The system context defines the system boundary and all system actors – humans and external systems – that interact with the system under development. It is one of the most important parts of the system model. Many artifacts of the system specification and architecture are relative defined to the definition of the system. Every system behavior and structural element is completely inside the system and not covered by any system actor. If you change the system boundary, you must also change the behavior and structural description and the interfaces of the system.
I distinguish between the simple and the extended system context. The simple system context is more or less only a list of system actors. The extended system context adds description of the interfaces and internals of the actors and the system itself. I’ll publish a post about the extended system context in the near future. This post focuses on the simple system context.
The figure shows a simple system context of a forest fire detection system. It is a SysML use case diagram and shows the system itself and the system actors.
The system is a SysML block with stereotype system. Here the system actors are SysML actor elements with stereotypes to specify the different actor categories like external system or environmental effect. Instead of using the actor element you can also use the SysML block to define actors (see Death of the Actor).
Consider the base architecture when elaborating the system context.
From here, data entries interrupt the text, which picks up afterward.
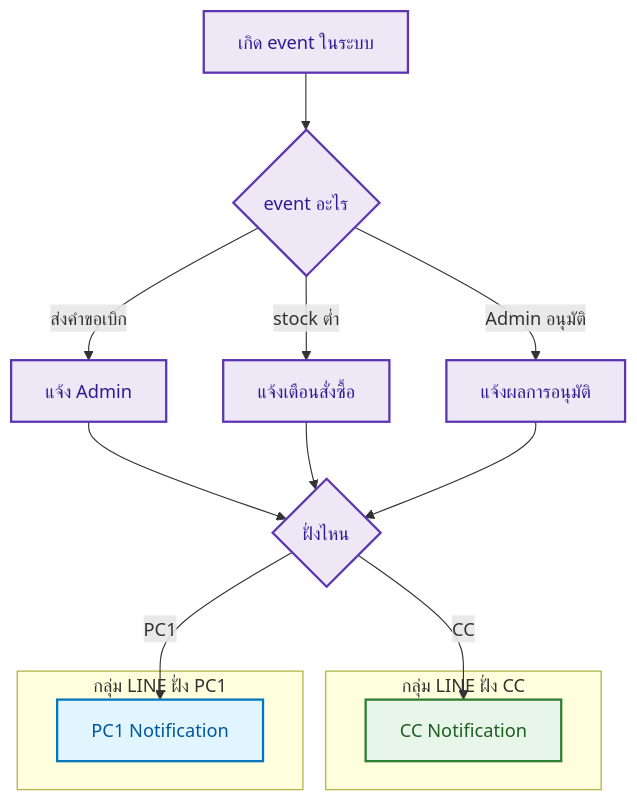
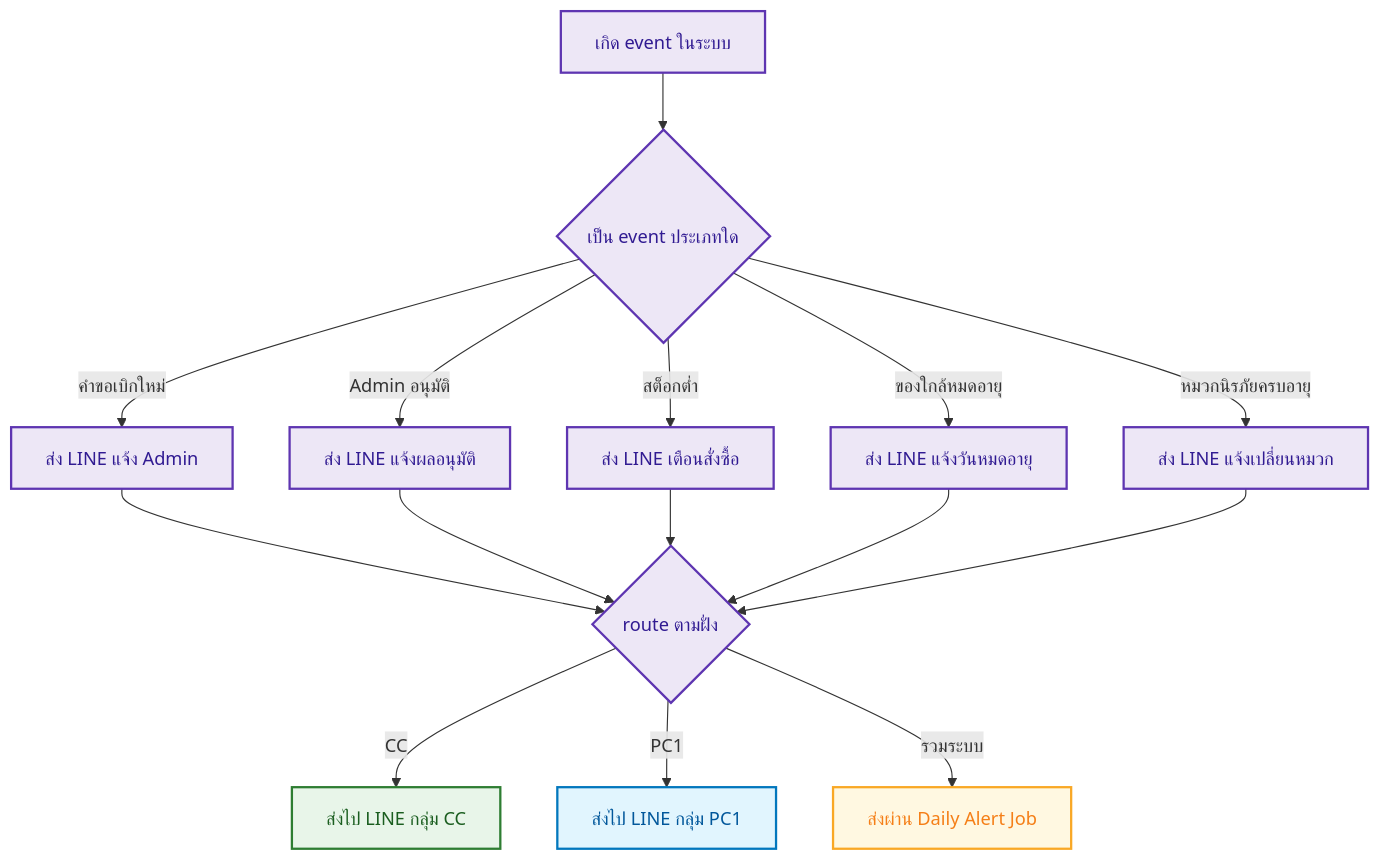
The fifth of 5 diagrams in my_factory_app/FLOW_DIAGRAM.md (SATTARNEDS/Stock_PCM), drawn with Mermaid before and after one commit. The commit also changed other lines of this file and 4 other files, not shown here.

````diff
--- a/my_factory_app/FLOW_DIAGRAM.md
+++ b/my_factory_app/FLOW_DIAGRAM.md
@@ -262,30 +227,30 @@
 ```mermaid
 flowchart TD
-    A[เกิด event ในระบบ] --> B{event อะไร}
-    B -- ส่งคำขอเบิก --> C[แจ้ง Admin]
-    B -- stock ต่ำ --> D[แจ้งเตือนสั่งซื้อ]
-    B -- Admin อนุมัติ --> E[แจ้งผลการอนุมัติ]
+    A[เกิด event ในระบบ] --> B{เป็น event ประเภทใด}
 
-    C --> F{ฝั่งไหน}
-    D --> F
-    E --> F
+    B -->|คำขอเบิกใหม่| C[ส่ง LINE แจ้ง Admin]
+    B -->|Admin อนุมัติ| D[ส่ง LINE แจ้งผลอนุมัติ]
+    B -->|สต็อกต่ำ| E[ส่ง LINE เตือนสั่งซื้อ]
+    B -->|ของใกล้หมดอายุ| F[ส่ง LINE แจ้งวันหมดอายุ]
+    B -->|หมวกนิรภัยครบอายุ| G[ส่ง LINE แจ้งเปลี่ยนหมวก]
 
-    subgraph LINE_CC[กลุ่ม LINE ฝั่ง CC]
-        G[CC Notification]
-    end
+    C --> H{route ตามฝั่ง}
+    D --> H
+    E --> H
+    F --> H
+    G --> H
 
-    subgraph LINE_PC1[กลุ่ม LINE ฝั่ง PC1]
-        H[PC1 Notification]
-    end
-
-    F -- CC --> G
-    F -- PC1 --> H
+    H -->|CC| I[ส่งไป LINE กลุ่ม CC]
+    H -->|PC1| J[ส่งไป LINE กลุ่ม PC1]
+    H -->|รวมระบบ| K[ส่งผ่าน Daily Alert Job]
 
     classDef event fill:#EDE7F6,stroke:#5E35B1,color:#311B92,stroke-width:2px;
     classDef linecc fill:#E8F5E9,stroke:#2E7D32,color:#1B5E20,stroke-width:2px;
     classDef linepc1 fill:#E1F5FE,stroke:#0277BD,color:#01579B,stroke-width:2px;
+    classDef schedule fill:#FFF8E1,stroke:#F9A825,color:#F57F17,stroke-width:2px;
 
-    class A,B,C,D,E,F event;
-    class G linecc;
-    class H linepc1;
+    class A,B,C,D,E,F,G,H event;
+    class I linecc;
+    class J linepc1;
+    class K schedule;
 ```
````
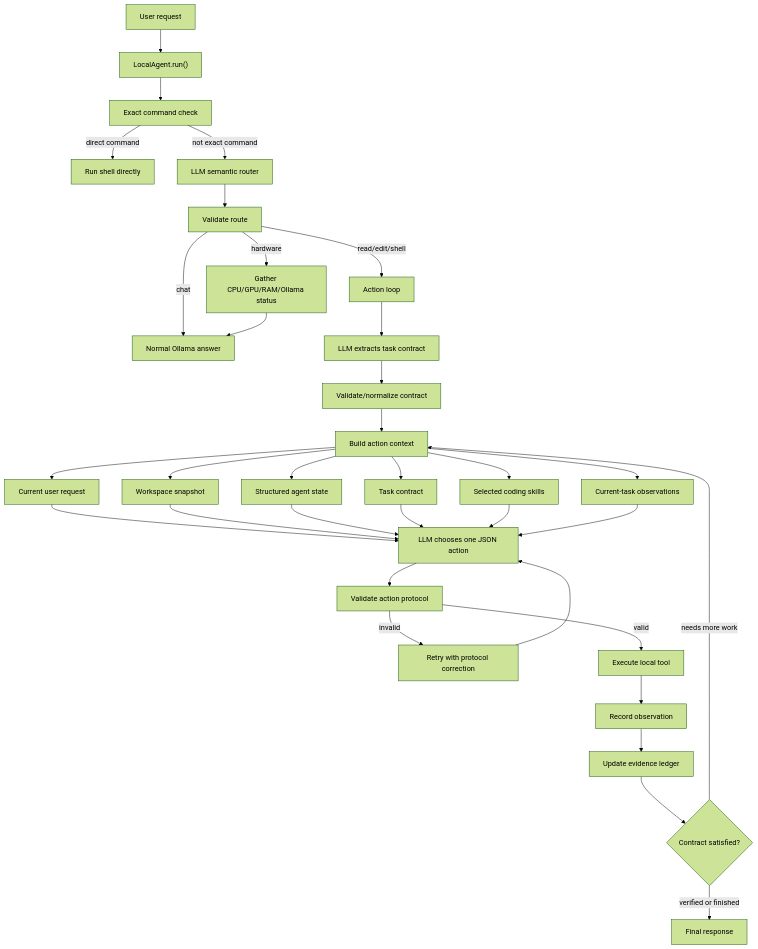
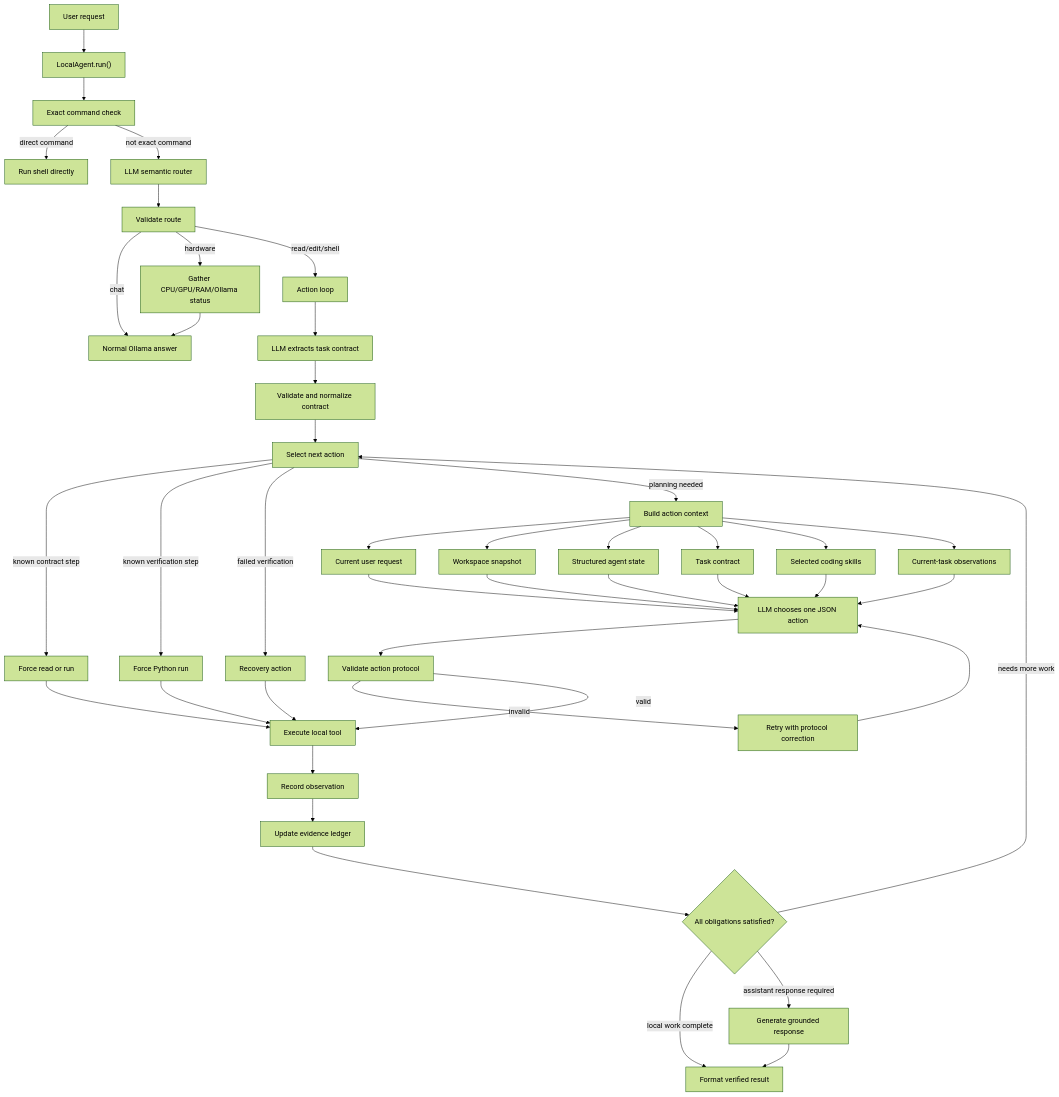
Before and after one commit to Linbooooo/LocalAgenticAI: the diagram in docs/architecture.md, drawn with Mermaid (forest theme). The commit also changed other lines of this file and 3 other files, not shown here.

````diff
--- a/docs/architecture.md
+++ b/docs/architecture.md
@@ -5,44 +5,55 @@
 ```mermaid
 flowchart TD
     A["User request"] --> B["LocalAgent.run()"]
 
     B --> C["Exact command check"]
     C -->|direct command| D["Run shell directly"]
     C -->|not exact command| E["LLM semantic router"]
 
     E --> F["Validate route"]
     F -->|chat| G["Normal Ollama answer"]
     F -->|hardware| H["Gather CPU/GPU/RAM/Ollama status"]
     F -->|read/edit/shell| I["Action loop"]
 
     H --> G
 
     I --> J["LLM extracts task contract"]
-    J --> K["Validate/normalize contract"]
-    K --> L["Build action context"]
-    L --> M["Current user request"]
-    L --> N["Workspace snapshot"]
-    L --> O["Structured agent state"]
-    L --> P["Task contract"]
-    L --> Q["Selected coding skills"]
-    L --> R["Current-task observations"]
+    J --> K["Validate and normalize contract"]
+    K --> L["Select next action"]
 
-    M --> S["LLM chooses one JSON action"]
-    N --> S
-    O --> S
-    P --> S
-    Q --> S
-    R --> S
+    L -->|known contract step| M["Force read or run"]
+    L -->|known verification step| N["Force Python run"]
+    L -->|failed verification| O["Recovery action"]
+    L -->|planning needed| P["Build action context"]
 
-    S --> T["Validate action protocol"]
-    T -->|invalid| U["Retry with protocol correction"]
-    U --> S
+    P --> Q["Current user request"]
+    P --> R["Workspace snapshot"]
+    P --> S["Structured agent state"]
+    P --> T["Task contract"]
+    P --> U["Selected coding skills"]
+    P --> V["Current-task observations"]
 
-    T -->|valid| V["Execute local tool"]
-    V --> W["Record observation"]
-    W --> X["Update evidence ledger"]
+    Q --> W["LLM chooses one JSON action"]
+    R --> W
+    S --> W
+    T --> W
+    U --> W
+    V --> W
 
-    X --> Y{"Contract satisfied?"}
-    Y -->|needs more work| L
-    Y -->|verified or finished| Z["Final response"]
+    W --> X["Validate action protocol"]
+    X -->|invalid| Y["Retry with protocol correction"]
+    Y --> W
+
+    M --> Z["Execute local tool"]
+    N --> Z
+    O --> Z
+    X -->|valid| Z
+    Z --> AA["Record observation"]
+    AA --> AB["Update evidence ledger"]
+
+    AB --> AC{"All obligations satisfied?"}
+    AC -->|needs more work| L
+    AC -->|local work complete| AD["Format verified result"]
+    AC -->|assistant response required| AE["Generate grounded response"]
+    AE --> AD
 ```
````
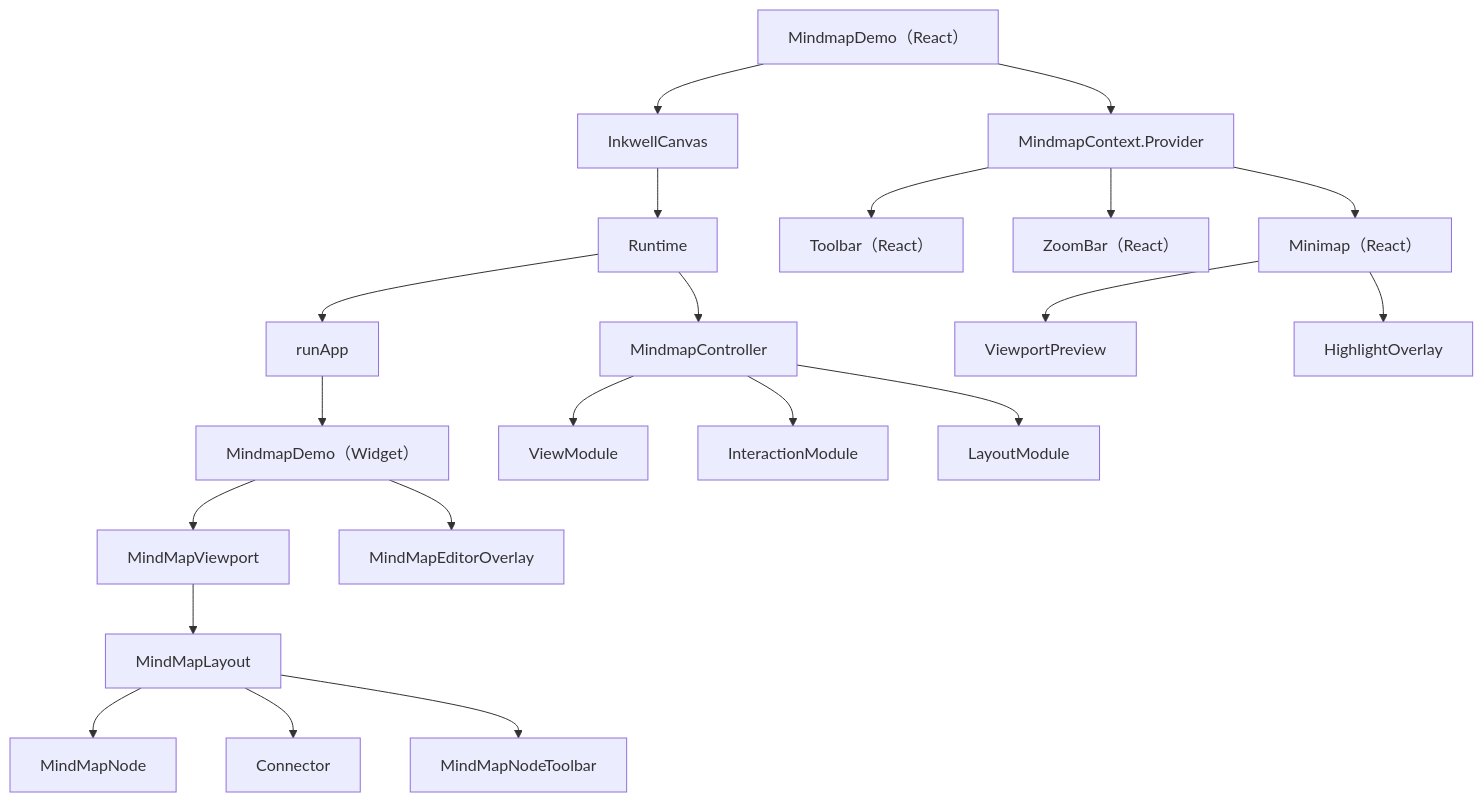
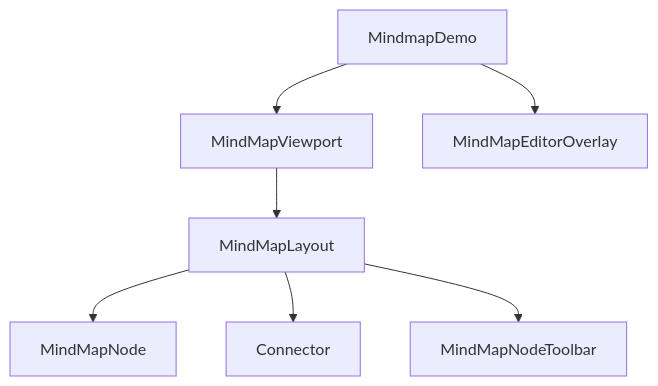
One commit to edeink/inkwell changed the diagram in docs/demo/mindmap.mdx. Above: the diagram before and after it, drawn with Mermaid. The commit also changed other lines of this file and 9 other files, not shown here.

````diff
--- a/docs/demo/mindmap.mdx
+++ b/docs/demo/mindmap.mdx
@@ -25,27 +25,9 @@
 ```mermaid
 graph TD
-  A["MindmapDemo（React）"] --> B["InkwellCanvas"]
-  A --> C["MindmapContext.Provider"]
-
-  B --> D["Runtime"]
-  D --> E["runApp"]
-  E --> F["MindmapDemo（Widget）"]
-
-  F --> G["MindMapViewport"]
-  G --> H["MindMapLayout"]
-  H --> I["MindMapNode"]
-  H --> J["Connector"]
-  H --> K["MindMapNodeToolbar"]
-  F --> L["MindMapEditorOverlay"]
-
-  D --> M["MindmapController"]
-  M --> N["ViewModule"]
-  M --> O["InteractionModule"]
-  M --> P["LayoutModule"]
-
-  C --> Q["Toolbar（React）"]
-  C --> R["ZoomBar（React）"]
-  C --> S["Minimap（React）"]
-  S --> T["ViewportPreview"]
-  S --> U["HighlightOverlay"]
+  E["MindmapDemo"] --> F["MindMapViewport"]
+  F --> G["MindMapLayout"]
+  G --> H["MindMapNode"]
+  G --> I["Connector"]
+  G --> J["MindMapNodeToolbar"]
+  E --> K["MindMapEditorOverlay"]
 ```
````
Be careful to clearly separate the requirements from the technical solution on the same abstraction level (see also SYSMOD zigzag pattern).
3 Best Practices for the Simple System Context
- Never skip the definition of the system context.
- At least distinguish between human and non-human actors.
- Use the SysML block instead of the actor element to model system actors if you plan to move the system boundary or to integrate your system model in a system of systems model (see Death of the Actor).